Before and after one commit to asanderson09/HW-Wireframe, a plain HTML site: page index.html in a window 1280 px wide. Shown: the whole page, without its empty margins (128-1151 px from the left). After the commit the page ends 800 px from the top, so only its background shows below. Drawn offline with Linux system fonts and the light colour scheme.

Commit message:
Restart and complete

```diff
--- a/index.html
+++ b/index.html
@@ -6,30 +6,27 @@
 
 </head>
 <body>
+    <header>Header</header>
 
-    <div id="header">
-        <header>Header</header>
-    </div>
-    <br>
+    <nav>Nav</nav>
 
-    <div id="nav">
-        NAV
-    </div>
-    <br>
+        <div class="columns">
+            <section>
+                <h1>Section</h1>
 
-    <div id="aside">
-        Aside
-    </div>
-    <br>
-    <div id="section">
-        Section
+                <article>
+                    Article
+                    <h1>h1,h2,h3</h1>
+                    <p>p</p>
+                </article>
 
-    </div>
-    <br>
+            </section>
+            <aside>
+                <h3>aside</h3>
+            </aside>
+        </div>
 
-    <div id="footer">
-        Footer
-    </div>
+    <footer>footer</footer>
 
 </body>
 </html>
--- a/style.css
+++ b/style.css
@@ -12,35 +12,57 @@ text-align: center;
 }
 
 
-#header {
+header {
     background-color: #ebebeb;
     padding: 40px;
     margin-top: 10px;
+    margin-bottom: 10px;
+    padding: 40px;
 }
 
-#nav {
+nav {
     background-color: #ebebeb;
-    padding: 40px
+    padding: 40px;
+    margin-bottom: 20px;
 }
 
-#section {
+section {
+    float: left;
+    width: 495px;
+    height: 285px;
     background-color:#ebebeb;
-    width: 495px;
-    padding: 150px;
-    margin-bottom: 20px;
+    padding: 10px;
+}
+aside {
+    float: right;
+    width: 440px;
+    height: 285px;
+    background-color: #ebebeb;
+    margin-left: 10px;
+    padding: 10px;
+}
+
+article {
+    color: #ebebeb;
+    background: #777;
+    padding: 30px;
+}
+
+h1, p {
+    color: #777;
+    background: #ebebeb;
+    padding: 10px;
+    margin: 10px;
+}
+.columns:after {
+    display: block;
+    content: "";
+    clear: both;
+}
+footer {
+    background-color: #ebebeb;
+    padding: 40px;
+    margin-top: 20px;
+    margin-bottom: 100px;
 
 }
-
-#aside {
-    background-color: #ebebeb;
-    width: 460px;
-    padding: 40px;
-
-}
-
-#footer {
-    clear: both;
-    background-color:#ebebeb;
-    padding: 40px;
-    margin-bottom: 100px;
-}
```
----
[TASK REQUIREMENTS]: Your task is to restate every record exactly.

[EXERCISE SOLUTION]:
Before and after one commit to asanderson09/HW-Wireframe, a plain HTML site: page index.html in a window 1280 px wide. Shown: the whole page, without its empty margins (128-1151 px from the left). After the commit the page ends 800 px from the top, so only its background shows below. Drawn offline with Linux system fonts and the light colour scheme.

Commit message:
Restart and complete

```diff
--- a/index.html
+++ b/index.html
@@ -6,30 +6,27 @@
 
 </head>
 <body>
+    <header>Header</header>
 
-    <div id="header">
-        <header>Header</header>
-    </div>
-    <br>
+    <nav>Nav</nav>
 
-    <div id="nav">
-        NAV
-    </div>
-    <br>
+        <div class="columns">
+            <section>
+                <h1>Section</h1>
 
-    <div id="aside">
-        Aside
-    </div>
-    <br>
-    <div id="section">
-        Section
+                <article>
+                    Article
+                    <h1>h1,h2,h3</h1>
+                    <p>p</p>
+                </article>
 
-    </div>
-    <br>
+            </section>
+            <aside>
+                <h3>aside</h3>
+            </aside>
+        </div>
 
-    <div id="footer">
-        Footer
-    </div>
+    <footer>footer</footer>
 
 </body>
 </html>
--- a/style.css
+++ b/style.css
@@ -12,35 +12,57 @@ text-align: center;
 }
 
 
-#header {
+header {
     background-color: #ebebeb;
     padding: 40px;
     margin-top: 10px;
+    margin-bottom: 10px;
+    padding: 40px;
 }
 
-#nav {
+nav {
     background-color: #ebebeb;
-    padding: 40px
+    padding: 40px;
+    margin-bottom: 20px;
 }
 
-#section {
+section {
+    float: left;
+    width: 495px;
+    height: 285px;
     background-color:#ebebeb;
-    width: 495px;
-    padding: 150px;
-    margin-bottom: 20px;
+    padding: 10px;
+}
+aside {
+    float: right;
+    width: 440px;
+    height: 285px;
+    background-color: #ebebeb;
+    margin-left: 10px;
+    padding: 10px;
+}
+
+article {
+    color: #ebebeb;
+    background: #777;
+    padding: 30px;
+}
+
+h1, p {
+    color: #777;
+    background: #ebebeb;
+    padding: 10px;
+    margin: 10px;
+}
+.columns:after {
+    display: block;
+    content: "";
+    clear: both;
+}
+footer {
+    background-color: #ebebeb;
+    padding: 40px;
+    margin-top: 20px;
+    margin-bottom: 100px;
 
 }
-
-#aside {
-    background-color: #ebebeb;
-    width: 460px;
-    padding: 40px;
-
-}
-
-#footer {
-    clear: both;
-    background-color:#ebebeb;
-    padding: 40px;
-    margin-bottom: 100px;
-}
```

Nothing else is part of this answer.